Task item: The entries that follow need to be printed exactly as they are, minus any pictures.

━━ Information

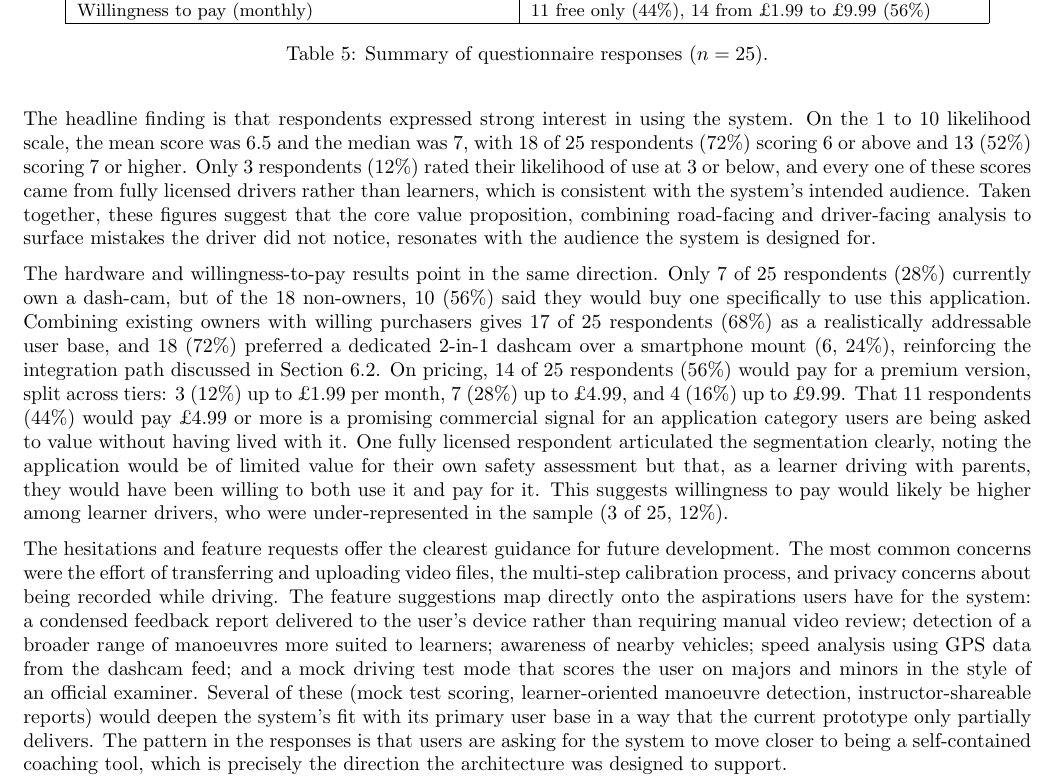
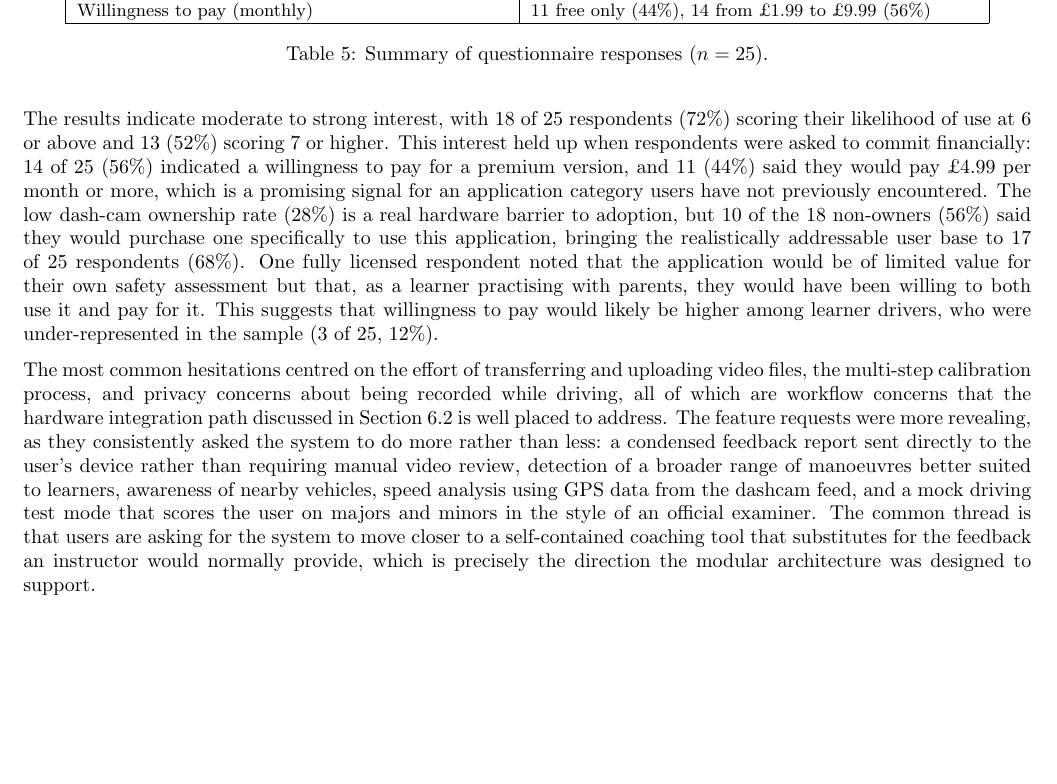
Before and after one commit to ArtyBr/dmis_final_report, a LaTeX document (main.tex): part of page 35 of 43, cut so that both start at the same text, the shorter picture padded with empty space. Compiled offline with pdfLaTeX.

Commit message:
Tighten questionnaire discussion to two paragraphs
Co-Authored-By: Claude Opus 4.6 <noreply@anthropic.com>

```diff
--- a/main.tex
+++ b/main.tex
@@ -929,11 +929,9 @@ Willingness to pay (monthly) & 11 free only (44\%), 14 from \pounds1.99 to \poun
 \label{tab:survey_results}
 \end{table}
 
-The headline finding is that respondents expressed strong interest in using the system. On the 1 to 10 likelihood scale, the mean score was 6.5 and the median was 7, with 18 of 25 respondents (72\%) scoring 6 or above and 13 (52\%) scoring 7 or higher. Only 3 respondents (12\%) rated their likelihood of use at 3 or below, and every one of these scores came from fully licensed drivers rather than learners, which is consistent with the system's intended audience. Taken together, these figures suggest that the core value proposition, combining road-facing and driver-facing analysis to surface mistakes the driver did not notice, resonates with the audience the system is designed for.
+The results indicate moderate to strong interest, with 18 of 25 respondents (72\%) scoring their likelihood of use at 6 or above and 13 (52\%) scoring 7 or higher. This interest held up when respondents were asked to commit financially: 14 of 25 (56\%) indicated a willingness to pay for a premium version, and 11 (44\%) said they would pay \pounds4.99 per month or more, which is a promising signal for an application category users have not previously encountered. The low dash-cam ownership rate (28\%) is a real hardware barrier to adoption, but 10 of the 18 non-owners (56\%) said they would purchase one specifically to use this application, bringing the realistically addressable user base to 17 of 25 respondents (68\%). One fully licensed respondent noted that the application would be of limited value for their own safety assessment but that, as a learner practising with parents, they would have been willing to both use it and pay for it. This suggests that willingness to pay would likely be higher among learner drivers, who were under-represented in the sample (3 of 25, 12\%).
 
-The hardware and willingness-to-pay results point in the same direction. Only 7 of 25 respondents (28\%) currently own a dash-cam, but of the 18 non-owners, 10 (56\%) said they would buy one specifically to use this application. Combining existing owners with willing purchasers gives 17 of 25 respondents (68\%) as a realistically addressable user base, and 18 (72\%) preferred a dedicated 2-in-1 dashcam over a smartphone mount (6, 24\%), reinforcing the integration path discussed in Section 6.2. On pricing, 14 of 25 respondents (56\%) would pay for a premium version, split across tiers: 3 (12\%) up to \pounds1.99 per month, 7 (28\%) up to \pounds4.99, and 4 (16\%) up to \pounds9.99. That 11 respondents (44\%) would pay \pounds4.99 or more is a promising commercial signal for an application category users are being asked to value without having lived with it. One fully licensed respondent articulated the segmentation clearly, noting the application would be of limited value for their own safety assessment but that, as a learner driving with parents, they would have been willing to both use it and pay for it. This suggests willingness to pay would likely be higher among learner drivers, who were under-represented in the sample (3 of 25, 12\%).
-
-The hesitations and feature requests offer the clearest guidance for future development. The most common concerns were the effort of transferring and uploading video files, the multi-step calibration process, and privacy concerns about being recorded while driving. The feature suggestions map directly onto the aspirations users have for the system: a condensed feedback report delivered to the user's device rather than requiring manual video review; detection of a broader range of manoeuvres more suited to learners; awareness of nearby vehicles; speed analysis using GPS data from the dashcam feed; and a mock driving test mode that scores the user on majors and minors in the style of an official examiner. Several of these (mock test scoring, learner-oriented manoeuvre detection, instructor-shareable reports) would deepen the system's fit with its primary user base in a way that the current prototype only partially delivers. The pattern in the responses is that users are asking for the system to move closer to being a self-contained coaching tool, which is precisely the direction the architecture was designed to support.
+The most common hesitations centred on the effort of transferring and uploading video files, the multi-step calibration process, and privacy concerns about being recorded while driving, all of which are workflow concerns that the hardware integration path discussed in Section 6.2 is well placed to address. The feature requests were more revealing, as they consistently asked the system to do more rather than less: a condensed feedback report sent directly to the user's device rather than requiring manual video review, detection of a broader range of manoeuvres better suited to learners, awareness of nearby vehicles, speed analysis using GPS data from the dashcam feed, and a mock driving test mode that scores the user on majors and minors in the style of an official examiner. The common thread is that users are asking for the system to move closer to a self-contained coaching tool that substitutes for the feedback an instructor would normally provide, which is precisely the direction the modular architecture was designed to support.
 
 \newpage
 
```
Also changed, not shown: 1 other file.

━━━━

Expected answer:
Before and after one commit to ArtyBr/dmis_final_report, a LaTeX document (main.tex): part of page 35 of 43, cut so that both start at the same text, the shorter picture padded with empty space. Compiled offline with pdfLaTeX.

Commit message:
Tighten questionnaire discussion to two paragraphs
Co-Authored-By: Claude Opus 4.6 <noreply@anthropic.com>

```diff
--- a/main.tex
+++ b/main.tex
@@ -929,11 +929,9 @@ Willingness to pay (monthly) & 11 free only (44\%), 14 from \pounds1.99 to \poun
 \label{tab:survey_results}
 \end{table}
 
-The headline finding is that respondents expressed strong interest in using the system. On the 1 to 10 likelihood scale, the mean score was 6.5 and the median was 7, with 18 of 25 respondents (72\%) scoring 6 or above and 13 (52\%) scoring 7 or higher. Only 3 respondents (12\%) rated their likelihood of use at 3 or below, and every one of these scores came from fully licensed drivers rather than learners, which is consistent with the system's intended audience. Taken together, these figures suggest that the core value proposition, combining road-facing and driver-facing analysis to surface mistakes the driver did not notice, resonates with the audience the system is designed for.
+The results indicate moderate to strong interest, with 18 of 25 respondents (72\%) scoring their likelihood of use at 6 or above and 13 (52\%) scoring 7 or higher. This interest held up when respondents were asked to commit financially: 14 of 25 (56\%) indicated a willingness to pay for a premium version, and 11 (44\%) said they would pay \pounds4.99 per month or more, which is a promising signal for an application category users have not previously encountered. The low dash-cam ownership rate (28\%) is a real hardware barrier to adoption, but 10 of the 18 non-owners (56\%) said they would purchase one specifically to use this application, bringing the realistically addressable user base to 17 of 25 respondents (68\%). One fully licensed respondent noted that the application would be of limited value for their own safety assessment but that, as a learner practising with parents, they would have been willing to both use it and pay for it. This suggests that willingness to pay would likely be higher among learner drivers, who were under-represented in the sample (3 of 25, 12\%).
 
-The hardware and willingness-to-pay results point in the same direction. Only 7 of 25 respondents (28\%) currently own a dash-cam, but of the 18 non-owners, 10 (56\%) said they would buy one specifically to use this application. Combining existing owners with willing purchasers gives 17 of 25 respondents (68\%) as a realistically addressable user base, and 18 (72\%) preferred a dedicated 2-in-1 dashcam over a smartphone mount (6, 24\%), reinforcing the integration path discussed in Section 6.2. On pricing, 14 of 25 respondents (56\%) would pay for a premium version, split across tiers: 3 (12\%) up to \pounds1.99 per month, 7 (28\%) up to \pounds4.99, and 4 (16\%) up to \pounds9.99. That 11 respondents (44\%) would pay \pounds4.99 or more is a promising commercial signal for an application category users are being asked to value without having lived with it. One fully licensed respondent articulated the segmentation clearly, noting the application would be of limited value for their own safety assessment but that, as a learner driving with parents, they would have been willing to both use it and pay for it. This suggests willingness to pay would likely be higher among learner drivers, who were under-represented in the sample (3 of 25, 12\%).
-
-The hesitations and feature requests offer the clearest guidance for future development. The most common concerns were the effort of transferring and uploading video files, the multi-step calibration process, and privacy concerns about being recorded while driving. The feature suggestions map directly onto the aspirations users have for the system: a condensed feedback report delivered to the user's device rather than requiring manual video review; detection of a broader range of manoeuvres more suited to learners; awareness of nearby vehicles; speed analysis using GPS data from the dashcam feed; and a mock driving test mode that scores the user on majors and minors in the style of an official examiner. Several of these (mock test scoring, learner-oriented manoeuvre detection, instructor-shareable reports) would deepen the system's fit with its primary user base in a way that the current prototype only partially delivers. The pattern in the responses is that users are asking for the system to move closer to being a self-contained coaching tool, which is precisely the direction the architecture was designed to support.
+The most common hesitations centred on the effort of transferring and uploading video files, the multi-step calibration process, and privacy concerns about being recorded while driving, all of which are workflow concerns that the hardware integration path discussed in Section 6.2 is well placed to address. The feature requests were more revealing, as they consistently asked the system to do more rather than less: a condensed feedback report sent directly to the user's device rather than requiring manual video review, detection of a broader range of manoeuvres better suited to learners, awareness of nearby vehicles, speed analysis using GPS data from the dashcam feed, and a mock driving test mode that scores the user on majors and minors in the style of an official examiner. The common thread is that users are asking for the system to move closer to a self-contained coaching tool that substitutes for the feedback an instructor would normally provide, which is precisely the direction the modular architecture was designed to support.
 
 \newpage
 
```
Also changed, not shown: 1 other file.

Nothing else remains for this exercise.